“Let’s eradicate this cancer,
drop your bombs
and wipe it out!”
The nurse smiles at his
enthusiasm, amazed at his positive
attitude — stage four,
telling jokes very day — as she
inserts the needle and releases
the poison hope.
She was working third shift
in the ER last night — earning extra
money to pay for her Son’s
treatment — when they brought
the boy in, maybe seventeen,
needle marks between his toes.
He kept mumbling “one more
bomb, just one more…” until
his eyes rolled back. His parents
never suspected he had experimented,
much less graduated. She cried
in the car between shifts,
pausing between sobs each time
the jets passed overhead,
reminding herself to be strong.
He had called Wednesday night,
warned her it would be a while
before they talked again, time
to get to work.

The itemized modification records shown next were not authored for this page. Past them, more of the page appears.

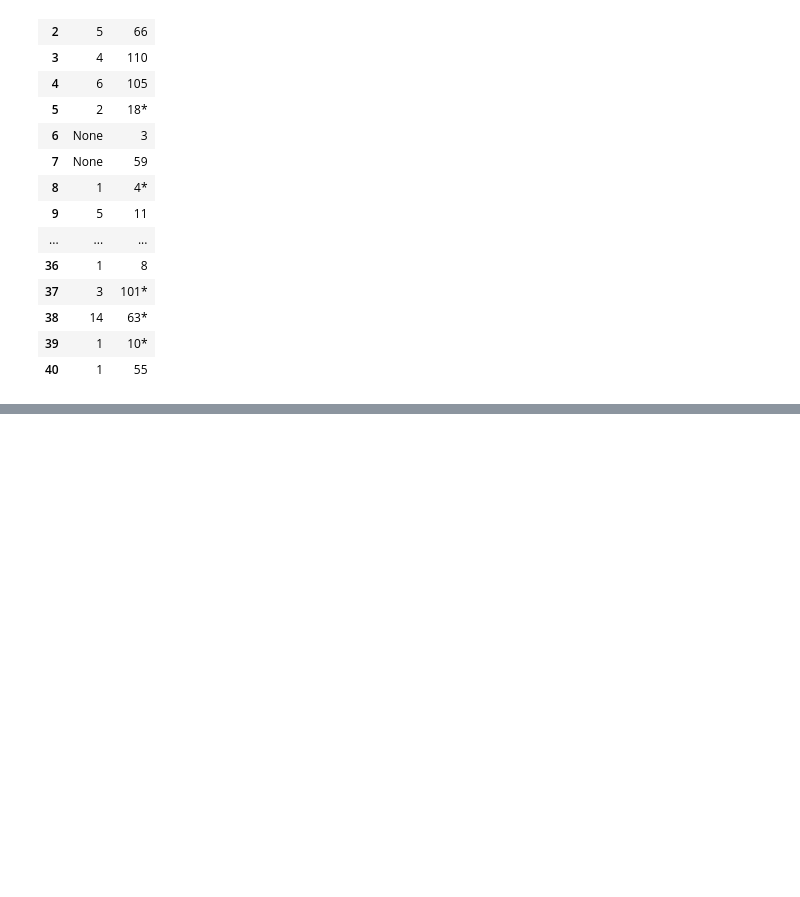
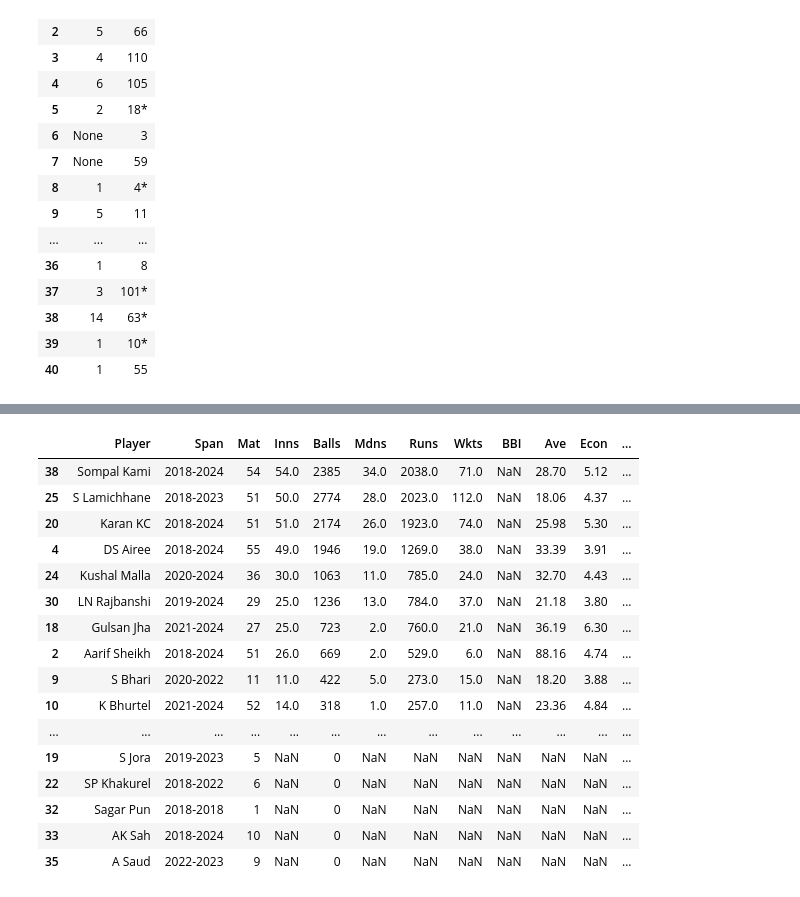
Before and after one commit to ankman007/cricket-statsguru, a Jupyter notebook: PlayersStat.ipynb, the cells around one changed output, grey strips where cells are left out. Cells and saved outputs as stored; diff of their text form; code cells hidden in the pictures; blank space fills up the shorter version.

```diff
--- a/PlayersStat.ipynb
+++ b/PlayersStat.ipynb
@@ -75,0 +147,3 @@ get_radar_plot(df , 'S Lamichhane' , ['Mat' , 'Inns'  ,'NO' , 'Runs'  ])
+# %%
+df_bowl = pd.read_csv("data/bowling_players_odi.csv")
+df_bowl.info()
@@ -75,0 +174,5 @@ get_radar_plot(df , 'S Lamichhane' , ['Mat' , 'Inns'  ,'NO' , 'Runs'  ])
+# %%
+str_columns = ['Inns', 'Balls', 'Mdns', 'Runs', 'Wkts', 'BBI',
+       'Ave', 'Econ', 'SR', '5', '10', 'Ct', 'St']
+df_bowl[str_columns] = df_bowl[str_columns].apply(pd.to_numeric, errors='coerce')
+df_bowl.info()
@@ -75,0 +197,20 @@ get_radar_plot(df , 'S Lamichhane' , ['Mat' , 'Inns'  ,'NO' , 'Runs'  ])
+# %%
+df_bowl.sort_values(by="Runs" , ascending=False)
+# %% [output]
+|  | Player | Span | Mat | Inns | Balls | Mdns | Runs | Wkts | BBI | Ave | Econ | ... |
+| 38 | Sompal Kami | 2018-2024 | 54 | 54.0 | 2385 | 34.0 | 2038.0 | 71.0 | NaN | 28.70 | 5.12 | ... |
+| 25 | S Lamichhane | 2018-2023 | 51 | 50.0 | 2774 | 28.0 | 2023.0 | 112.0 | NaN | 18.06 | 4.37 | ... |
+| 20 | Karan KC | 2018-2024 | 51 | 51.0 | 2174 | 26.0 | 1923.0 | 74.0 | NaN | 25.98 | 5.30 | ... |
+| 4 | DS Airee | 2018-2024 | 55 | 49.0 | 1946 | 19.0 | 1269.0 | 38.0 | NaN | 33.39 | 3.91 | ... |
+| 24 | Kushal Malla | 2020-2024 | 36 | 30.0 | 1063 | 11.0 | 785.0 | 24.0 | NaN | 32.70 | 4.43 | ... |
+| 30 | LN Rajbanshi | 2019-2024 | 29 | 25.0 | 1236 | 13.0 | 784.0 | 37.0 | NaN | 21.18 | 3.80 | ... |
+| 18 | Gulsan Jha | 2021-2024 | 27 | 25.0 | 723 | 2.0 | 760.0 | 21.0 | NaN | 36.19 | 6.30 | ... |
+| 2 | Aarif Sheikh | 2018-2024 | 51 | 26.0 | 669 | 2.0 | 529.0 | 6.0 | NaN | 88.16 | 4.74 | ... |
+| 9 | S Bhari | 2020-2022 | 11 | 11.0 | 422 | 5.0 | 273.0 | 15.0 | NaN | 18.20 | 3.88 | ... |
+| 10 | K Bhurtel | 2021-2024 | 52 | 14.0 | 318 | 1.0 | 257.0 | 11.0 | NaN | 23.36 | 4.84 | ... |
+| ... | ... | ... | ... | ... | ... | ... | ... | ... | ... | ... | ... | ... |
+| 19 | S Jora | 2019-2023 | 5 | NaN | 0 | NaN | NaN | NaN | NaN | NaN | NaN | ... |
+| 22 | SP Khakurel | 2018-2022 | 6 | NaN | 0 | NaN | NaN | NaN | NaN | NaN | NaN | ... |
+| 32 | Sagar Pun | 2018-2018 | 1 | NaN | 0 | NaN | NaN | NaN | NaN | NaN | NaN | ... |
+| 33 | AK Sah | 2018-2024 | 10 | NaN | 0 | NaN | NaN | NaN | NaN | NaN | NaN | ... |
+| 35 | A Saud | 2022-2023 | 9 | NaN | 0 | NaN | NaN | NaN | NaN | NaN | NaN | ... |
```
Also changed, not shown: parts of 7 cells of this notebook, 4 other files.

Around Mosul and on both sides
of the Syrian border nervous eyes
scan the skies, wondering
if political promises will come
to fruition.
I was walking the dog
in the front yard when the nurse
across the street pulled in
her drive, gave me a weak smile
and wave as she hurried into
the house.
The bomb the dog left
on the lawn seems to define
the whole damn mess.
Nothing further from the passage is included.